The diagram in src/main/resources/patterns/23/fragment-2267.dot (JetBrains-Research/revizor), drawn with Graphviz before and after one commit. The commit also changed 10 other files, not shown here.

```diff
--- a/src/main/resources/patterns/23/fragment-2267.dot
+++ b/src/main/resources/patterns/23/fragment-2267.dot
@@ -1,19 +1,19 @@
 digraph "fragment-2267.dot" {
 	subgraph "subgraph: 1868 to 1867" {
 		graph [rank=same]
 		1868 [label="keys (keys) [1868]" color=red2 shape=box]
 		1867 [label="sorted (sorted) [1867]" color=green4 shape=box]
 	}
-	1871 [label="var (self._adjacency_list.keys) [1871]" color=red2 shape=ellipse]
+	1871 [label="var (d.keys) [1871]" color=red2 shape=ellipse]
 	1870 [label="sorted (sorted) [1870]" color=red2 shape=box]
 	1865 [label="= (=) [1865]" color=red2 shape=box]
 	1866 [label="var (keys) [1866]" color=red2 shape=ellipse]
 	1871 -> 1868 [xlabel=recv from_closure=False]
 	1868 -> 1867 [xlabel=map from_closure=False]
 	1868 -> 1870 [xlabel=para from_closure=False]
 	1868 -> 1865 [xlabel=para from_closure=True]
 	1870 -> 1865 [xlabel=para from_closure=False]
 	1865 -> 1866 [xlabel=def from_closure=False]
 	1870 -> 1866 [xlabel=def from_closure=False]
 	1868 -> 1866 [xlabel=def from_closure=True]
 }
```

━━━━━━━━

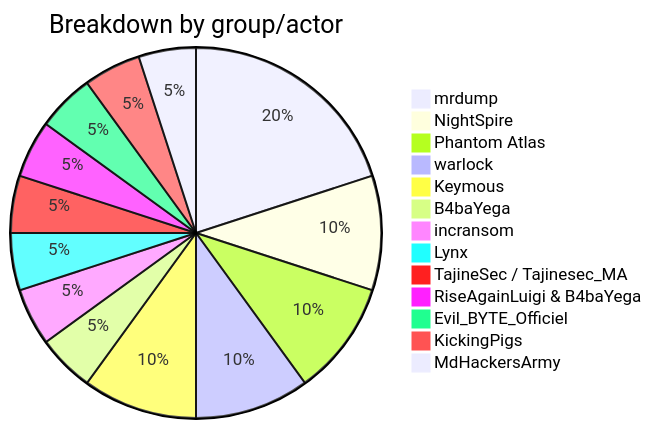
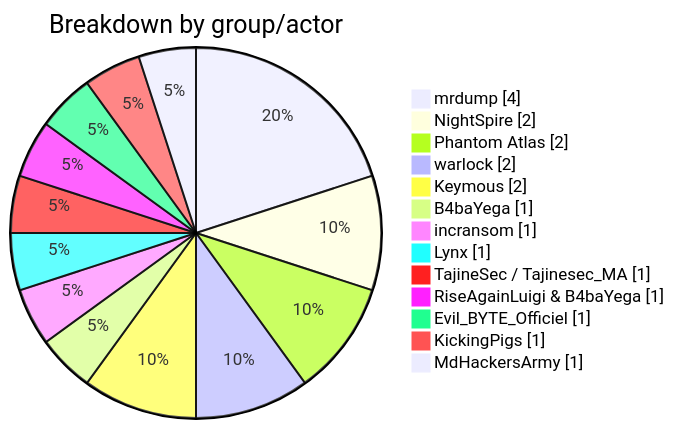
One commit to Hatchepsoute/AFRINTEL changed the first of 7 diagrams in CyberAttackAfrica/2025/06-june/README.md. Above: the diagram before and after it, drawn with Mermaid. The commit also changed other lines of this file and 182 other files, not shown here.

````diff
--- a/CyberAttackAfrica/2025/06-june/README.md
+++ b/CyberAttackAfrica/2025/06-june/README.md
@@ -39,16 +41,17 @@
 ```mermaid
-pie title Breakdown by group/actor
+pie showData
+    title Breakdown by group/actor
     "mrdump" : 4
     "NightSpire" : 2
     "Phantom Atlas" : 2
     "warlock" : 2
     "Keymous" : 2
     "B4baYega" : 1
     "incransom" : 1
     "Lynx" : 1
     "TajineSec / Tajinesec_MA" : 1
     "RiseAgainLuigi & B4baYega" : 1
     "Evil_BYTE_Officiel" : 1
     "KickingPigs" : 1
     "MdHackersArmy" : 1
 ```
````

━━━━━━━━

Task instructions :: Report every line of the entries that carries the word "title".

Response area ::
-pie title Breakdown by group/actor
+    title Breakdown by group/actor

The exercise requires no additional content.